Keep your garden growing - see what to plant right now

Growing Squash, also Crookneck, Pattypan, Summer squash

Jan F M A M J J A S O N Dec
    S P P              

(Best months for growing Squash in USA - Zone 5a regions)

S = Plant undercover in seed trays P = Sow seed

  • Grow in seed trays, and plant out in 4-6 weeks. Sow seed at a depth approximately three times the diameter of the seed. Best planted at soil temperatures between 70°F and 95°F. (Show °C/cm)
  • Space plants: 24 - 31 inches apart
  • Harvest in 7-8 weeks.
  • Compatible with (can grow beside): Sweet corn

Your comments and tips

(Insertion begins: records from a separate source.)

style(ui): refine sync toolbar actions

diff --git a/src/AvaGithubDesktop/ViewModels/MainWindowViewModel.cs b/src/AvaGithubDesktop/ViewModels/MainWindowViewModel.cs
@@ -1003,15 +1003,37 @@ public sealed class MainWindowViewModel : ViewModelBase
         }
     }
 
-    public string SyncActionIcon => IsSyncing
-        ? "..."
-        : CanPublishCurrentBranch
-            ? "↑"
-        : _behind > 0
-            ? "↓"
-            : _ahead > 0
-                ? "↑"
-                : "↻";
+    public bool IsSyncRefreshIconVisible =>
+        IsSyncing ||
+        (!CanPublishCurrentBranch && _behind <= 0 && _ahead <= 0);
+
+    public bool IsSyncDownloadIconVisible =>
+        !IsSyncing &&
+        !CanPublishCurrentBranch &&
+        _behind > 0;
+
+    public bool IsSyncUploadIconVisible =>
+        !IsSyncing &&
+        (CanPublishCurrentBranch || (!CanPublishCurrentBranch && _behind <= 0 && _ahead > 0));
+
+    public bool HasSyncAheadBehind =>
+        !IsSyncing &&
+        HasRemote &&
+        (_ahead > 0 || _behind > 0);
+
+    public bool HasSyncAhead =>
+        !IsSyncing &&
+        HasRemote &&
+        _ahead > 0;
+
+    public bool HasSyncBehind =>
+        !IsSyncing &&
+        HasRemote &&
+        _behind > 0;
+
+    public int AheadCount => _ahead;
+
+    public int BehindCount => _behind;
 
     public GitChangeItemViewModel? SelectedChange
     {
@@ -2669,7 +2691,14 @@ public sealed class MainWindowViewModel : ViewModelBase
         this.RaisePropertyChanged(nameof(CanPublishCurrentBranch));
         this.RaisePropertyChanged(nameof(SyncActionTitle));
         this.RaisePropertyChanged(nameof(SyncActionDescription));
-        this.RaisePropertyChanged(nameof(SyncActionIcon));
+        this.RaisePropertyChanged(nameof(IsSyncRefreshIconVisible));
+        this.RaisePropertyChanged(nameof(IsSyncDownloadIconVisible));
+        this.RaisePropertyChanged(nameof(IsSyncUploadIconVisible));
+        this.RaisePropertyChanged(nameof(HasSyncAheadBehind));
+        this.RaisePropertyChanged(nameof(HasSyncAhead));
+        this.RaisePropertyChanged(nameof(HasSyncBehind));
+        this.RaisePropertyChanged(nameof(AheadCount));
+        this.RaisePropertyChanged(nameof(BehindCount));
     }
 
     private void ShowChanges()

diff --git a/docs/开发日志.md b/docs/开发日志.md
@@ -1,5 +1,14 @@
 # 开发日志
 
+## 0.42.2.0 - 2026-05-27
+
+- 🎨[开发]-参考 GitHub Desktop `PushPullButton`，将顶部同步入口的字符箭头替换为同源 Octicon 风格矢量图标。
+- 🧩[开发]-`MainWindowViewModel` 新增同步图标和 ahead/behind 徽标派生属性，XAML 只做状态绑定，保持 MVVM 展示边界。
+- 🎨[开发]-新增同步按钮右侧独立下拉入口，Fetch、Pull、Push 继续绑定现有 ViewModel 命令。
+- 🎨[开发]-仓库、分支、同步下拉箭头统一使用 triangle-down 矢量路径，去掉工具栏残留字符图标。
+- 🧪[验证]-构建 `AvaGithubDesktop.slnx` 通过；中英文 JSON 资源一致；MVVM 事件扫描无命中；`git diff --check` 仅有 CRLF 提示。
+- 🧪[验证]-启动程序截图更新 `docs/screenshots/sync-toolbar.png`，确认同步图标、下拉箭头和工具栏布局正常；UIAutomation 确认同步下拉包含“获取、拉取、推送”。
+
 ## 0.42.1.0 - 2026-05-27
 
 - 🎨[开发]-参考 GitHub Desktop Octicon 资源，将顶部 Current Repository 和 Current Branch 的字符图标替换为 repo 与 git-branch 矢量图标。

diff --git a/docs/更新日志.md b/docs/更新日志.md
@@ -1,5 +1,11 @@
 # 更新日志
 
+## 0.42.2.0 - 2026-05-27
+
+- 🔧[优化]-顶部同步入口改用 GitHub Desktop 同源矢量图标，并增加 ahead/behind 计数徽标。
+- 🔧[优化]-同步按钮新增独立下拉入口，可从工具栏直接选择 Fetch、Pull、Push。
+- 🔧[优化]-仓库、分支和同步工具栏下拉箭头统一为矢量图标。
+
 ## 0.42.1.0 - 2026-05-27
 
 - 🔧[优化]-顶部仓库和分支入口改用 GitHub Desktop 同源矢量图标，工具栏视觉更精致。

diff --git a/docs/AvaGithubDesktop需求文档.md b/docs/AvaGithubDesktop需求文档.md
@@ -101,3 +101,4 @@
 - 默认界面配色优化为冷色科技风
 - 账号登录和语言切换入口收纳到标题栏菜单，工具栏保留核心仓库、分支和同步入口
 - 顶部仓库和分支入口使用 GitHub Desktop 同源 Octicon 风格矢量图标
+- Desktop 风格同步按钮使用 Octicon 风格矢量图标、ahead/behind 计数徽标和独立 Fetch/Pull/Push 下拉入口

04 Jan 16, Elizabeth nowaczek (Canada - Zone 5a Temperate Warm Summer climate)
Is it possible to find seeds for pattypan squash in Canada? If so from where? Thanks! Have had them while in Australia!
17 Jan 16, Amanda (Canada - Zone 8a Mild Temperate climate)
I ordered mine online from West Coast Seeds. If you live on the west coast you can also find them in many stores.
20 Oct 15, Chau (Australia - temperate climate)
Hi The squash is dropping off before it is fully grown. What might be the issue.. Thanks Chau
24 Oct 15, (Australia - temperate climate)
The fruit comes from the female flower and it needs to be pollinated by a male flower (much like people) for it to develop into a fruit that is then able to produce seeds and reproduce a new plant. check google for male/female flowers on squash, same applies for pumpkin, zucchini and cucumbers etc. early in the season the plant may not have both sets of flowers but as the plant develops it will. you can also hand pollinate. hope that helps.
10 Aug 15, barry hughes (Australia - sub-tropical climate)
what varieties of squash can be planted now in the brisbane region?
24 Jan 14, anthonecia (South Africa - Dry summer sub-tropical climate)
Can I grow pattypan in febuary thank you
16 Jun 12, Monette (Australia - sub-tropical climate)
had some squash plants spring up in my garden (from compost maybe) plants grew beautifully had several male flowers but only a few female ones and never. is there any thing I need to do to get the plants to bear fruit
18 Jun 12, Erin (New Zealand - sub-tropical climate)
Some squash need to be hand polinated, just google "hand pollinating squash." There are youtube vids that would explain better than I could in text alone. It's pretty easy, and it has worked for me.
13 Apr 12, Masha (Australia - temperate climate)
I chucked some seeds out in the backyard from a squash I'd bought, and about 3 months later the plant suddenly appeared. Now, another month orso later, it has some fruits on it and lots of flowers! Strange thing is, I never water my garden, and when I did start watering it (watermelons had also suddenly appeared out of nowhere) it nearly died :(
01 Jan 12, Robyn (Australia - tropical climate)
I have planted squash and they have been flowering well but when the flowers are finished the whole thing is falling off the stem including the bulb, almost like the stem is not strong enough for the flower. Some input would be much appreciated
Showing 11 - 20 of 40 comments

Hi Guys, I don’t know if this is the right forum for this, but, can some explain to me why a gem squash plant I have has produced so many flowers and yet not one has grown into a squash. I have seen the small squashes grow to about 1cm and then the little stalk starts to dry out and the squash falls off. I have it growing as a vine to keep it off my courtyard floor, is this part of or the problem,

- anthony bass

Please provide your email address if you are hoping for a reply


All comments are reviewed before displaying on the site, so your posting will not appear immediately

Gardenate App

Buy the app for iPhone/iPod, iPad or Android and support Gardenate

Planting reminders

Join 30,000+ gardeners who rely on Gardenate. Subscribe to our free planting reminders email newsletter


Home | Vegetables and herbs to plant | Climate zones | About Gardenate | Contact us | Privacy Policy

This planting guide is a general reference intended for home gardeners. We recommend that you take into account your local conditions in making planting decisions. Gardenate is not a farming or commercial advisory service. For specific advice, please contact your local plant suppliers, gardening groups, or agricultural department. The information on this site is presented in good faith, but we take no responsibility as to the accuracy of the information provided.
We cannot help if you are overrun by giant slugs.